Thursday, May 17, 2007

The social mobility myth

We have a new Holy Grail - as presented by David Willetts and David Cameron - social mobility. This has been used to justify withdrawing support from the Grammar School movement. ( Man in a Shed is not an automatic Grammar school supporter - but thinks they are the best proven system for given fair life chances to children - the other systems are unproven. MiaS didn't get in himself at 11+ - he was out of the catchment area and competition was very tough - and his parents could afford to send him to a private school since when he achieved good results. He only stared to shine academically at 13 - so I really do see the case for other systems, but I know that Grammar schools are effective even if I didn't benefit.)

The papers tell us that social mobility has declined under the current government, and of course as a Conservative this seems like a good fact to throw back in their faces. But we should perhaps explore some of the unspoken assumptions behind these statements.

A while ago, maybe 100 years ago, class mattered a lot. It determined what you would do when you grew up, (or in the upper classes case if you needed to do anything at all !). You were born in, maybe you married out, but few would change.

Hence you had the factory worker or miner who has far more talent that the factory/mine owner forever forced to stay in his position. This is why I assume people in the trade Union movement encourage education and tried to break down these barriers.

What you inherited from your parents was class and entitlement.

Now days, despite the inefficiencies of the education system, most bright children achieve what they are capable of. They meet, fall in love with and reproduce with people of similar background. If Darwin knew what he was talking about then their children are going to be of similar capability, given some statistical variation. They should achieve similar positions in society based on their own individual merit. Social mobility will have slowed and even died. But fairness and equal life chances will still have been the norm.

What you now inherit from your parents is intelligence and capability.

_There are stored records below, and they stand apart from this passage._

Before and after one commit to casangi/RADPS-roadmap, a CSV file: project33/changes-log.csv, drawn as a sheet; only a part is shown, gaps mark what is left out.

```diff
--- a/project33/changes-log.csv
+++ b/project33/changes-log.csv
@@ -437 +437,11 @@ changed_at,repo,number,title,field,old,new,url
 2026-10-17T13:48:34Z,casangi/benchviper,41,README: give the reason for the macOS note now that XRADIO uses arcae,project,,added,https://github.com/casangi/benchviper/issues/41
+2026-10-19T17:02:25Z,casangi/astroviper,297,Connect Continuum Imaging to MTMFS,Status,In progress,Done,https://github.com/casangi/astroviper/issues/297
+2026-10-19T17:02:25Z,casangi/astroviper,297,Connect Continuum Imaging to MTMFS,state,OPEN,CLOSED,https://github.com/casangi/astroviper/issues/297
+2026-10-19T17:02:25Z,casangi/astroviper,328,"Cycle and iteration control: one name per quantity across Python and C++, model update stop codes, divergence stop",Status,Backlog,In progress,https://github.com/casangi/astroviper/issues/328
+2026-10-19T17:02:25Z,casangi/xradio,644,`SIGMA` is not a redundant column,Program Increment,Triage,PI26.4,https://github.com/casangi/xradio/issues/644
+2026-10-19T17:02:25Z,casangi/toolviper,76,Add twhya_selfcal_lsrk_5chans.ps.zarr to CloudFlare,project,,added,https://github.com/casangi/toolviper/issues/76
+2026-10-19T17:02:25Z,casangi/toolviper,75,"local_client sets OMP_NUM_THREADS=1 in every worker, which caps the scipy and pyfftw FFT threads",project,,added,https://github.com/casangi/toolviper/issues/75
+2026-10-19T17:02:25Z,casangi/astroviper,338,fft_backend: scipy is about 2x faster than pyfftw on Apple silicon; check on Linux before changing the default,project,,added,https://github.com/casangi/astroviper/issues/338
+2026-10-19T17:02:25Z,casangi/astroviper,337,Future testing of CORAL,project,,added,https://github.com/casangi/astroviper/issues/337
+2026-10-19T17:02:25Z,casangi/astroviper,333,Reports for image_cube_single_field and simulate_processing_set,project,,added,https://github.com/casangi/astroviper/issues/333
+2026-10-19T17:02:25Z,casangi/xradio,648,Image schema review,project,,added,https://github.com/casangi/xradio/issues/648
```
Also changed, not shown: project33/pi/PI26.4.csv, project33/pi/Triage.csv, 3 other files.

The problem is that there is an underlying assumption that we are talking about the old Victorian issue of social mobility with its class based in built in inefficiencies, rather than the modern talent based society we perhaps live in today. (Okay things aren't perfect - but what I want to show is that social mobility and social justice are not always guaranteed to be the same things. Indeed with an efficient and fair education system for all they will diverge.)

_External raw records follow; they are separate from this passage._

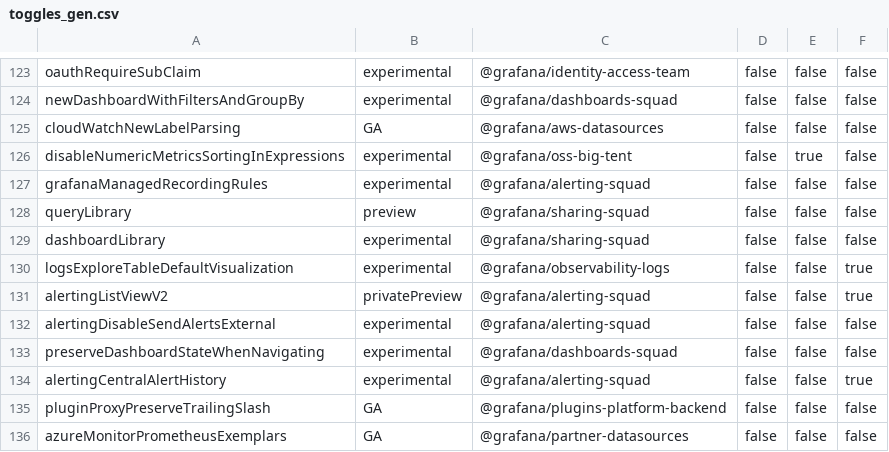
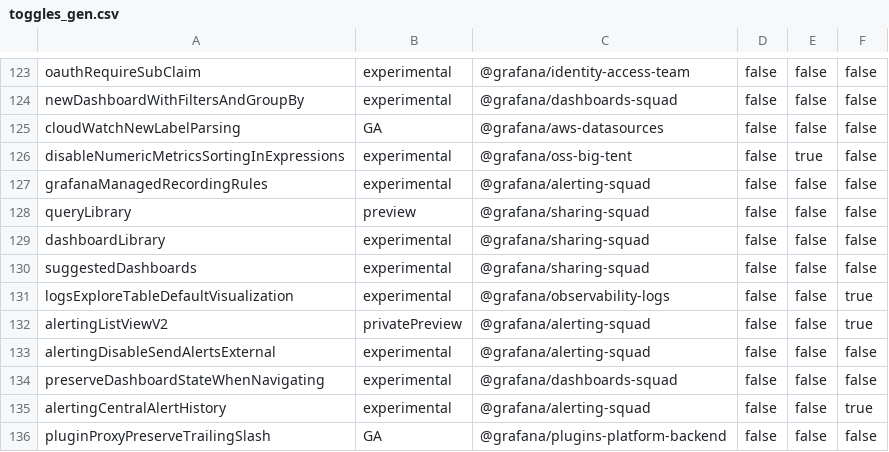
Before and after one commit to openai-oss-forks/grafana-experiments, a CSV file: pkg/services/featuremgmt/toggles_gen.csv, drawn as a sheet; only a part is shown, gaps mark what is left out; the shorter side is filled out with more unchanged rows; the diff names each change by its address in the sheet, - before the commit and + after, or states it on an @@ line.

Commit message:
Dashboard Library: Add new "suggestedDashboards" feature toggle (#113591)

```diff
--- a/pkg/services/featuremgmt/toggles_gen.csv
+++ b/pkg/services/featuremgmt/toggles_gen.csv
+row 130: suggestedDashboards | experimental | @grafana/sharing-squad | false | false | false
```
Also changed, not shown: 4 other files.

With David Willetts joining the Guardian, Independent, BBC and "partner" of Alastair Campbell in the great hatred of the middle classes it is clear he has lost his grip on logic and reason. They do these things for reasons of deep seated hatred of the middle class, why is he going along with them ?

Parents who love their children and do their best for them are stigmatised as pushy and with sharp elbows. When in reality they are the back bone of our country. They have no case to answer and Mr Willetts should not be accusing them of taking advantage of the schools they have paid for through their taxes - with some money left over for other peoples children too no doubt.

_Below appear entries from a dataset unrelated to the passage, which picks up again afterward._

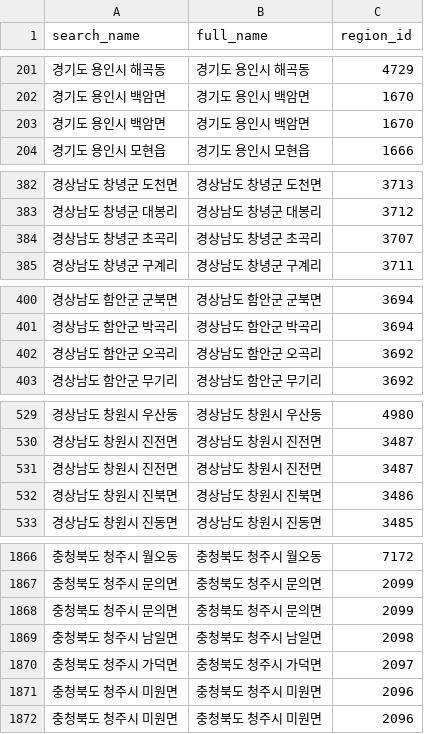
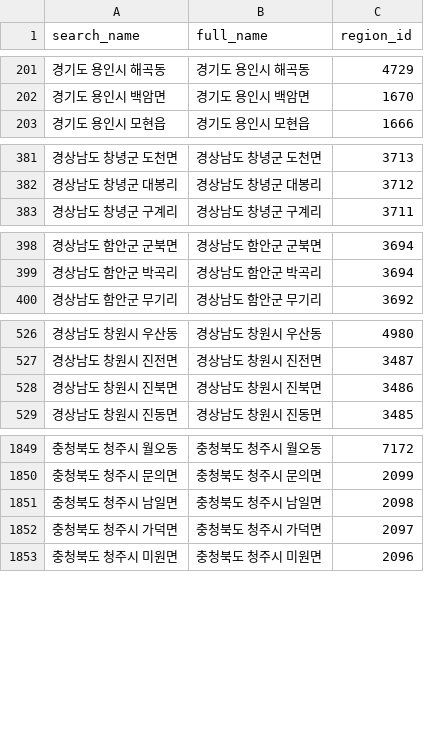
Before and after one commit to lbm8kr/daangn-db, a CSV file: daangn_region_ids.csv, drawn as a sheet; only a part is shown, gaps mark what is left out; the diff covers the shown part only; the diff names each change by its address in the sheet, - before the commit and + after, or states it on an @@ line.

```diff
--- a/daangn_region_ids.csv
+++ b/daangn_region_ids.csv
-row 203: 경기도 용인시 백암면 | 경기도 용인시 백암면 | 1670
-row 384: 경상남도 창녕군 초곡리 | 경상남도 창녕군 초곡리 | 3707
-row 402: 경상남도 함안군 오곡리 | 경상남도 함안군 오곡리 | 3692
-row 531: 경상남도 창원시 진전면 | 경상남도 창원시 진전면 | 3487
-row 1868: 충청북도 청주시 문의면 | 충청북도 청주시 문의면 | 2099
-row 1871: 충청북도 청주시 미원면 | 충청북도 청주시 미원면 | 2096
```
Also changed, not shown: 13 removed rows elsewhere in this file.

This is going to poison the Conservative party unless some deep grovelling apologies and retractions follow very fast...

( As it happens the actual policy may have elements of reason about it - but the justification for it is abhorrent and the way it has been released is just crass. David Willetts should consider his position carefully. )


Note: This has already caused people to leave the party - Man in a Shed had to think very carefully about his position yesterday. Its not Clause 4 - its crass stupidity.

PS One of the things that has kept me in the fold has been Tim Montgomerie and Conservative home being able to give voice to the members so effectively, and fast. I doubt you can change party policy through membership but I think Conservative home provides some of the counter. Lets see if we are listened to.

Update: Iain Dale has info on Nadine Dorries' theory that Willetts has been allowed to go out and hang himself. Well that may be - but they are words he has spoken. I don't think you can argue that he should have been protected from himself. ( By the way I think Mr Whippy may be round for a quiet word with Nadine over this one. I hope she stands her ground. )

3 comments:

SamuelCoates said...

Tim and I appreciate your p.s. comment. Thanks for the encouragement!

Man in a shed said...

Sam - its a great service you guys provide. Party members, of whatever party, tend to be taken for granted these days.

It sometimes seems that only floating voters, whom can deliver the gift of government to our leaders, are worthy of being courted.

You make that much harder to get away with, and in doing so keep democracy alive against the suffocating forces of spin and political marketing.

So I'm happy to say well done.

Ellee said...

I went to a regional meeting when David Willetts was seeking feedback from party constituency members about the Tories education policy, I don't remember being told that this was what he was planning. I can't make any sense of it. And I agree with you about ConsHome. Nice of Sam to post a comment.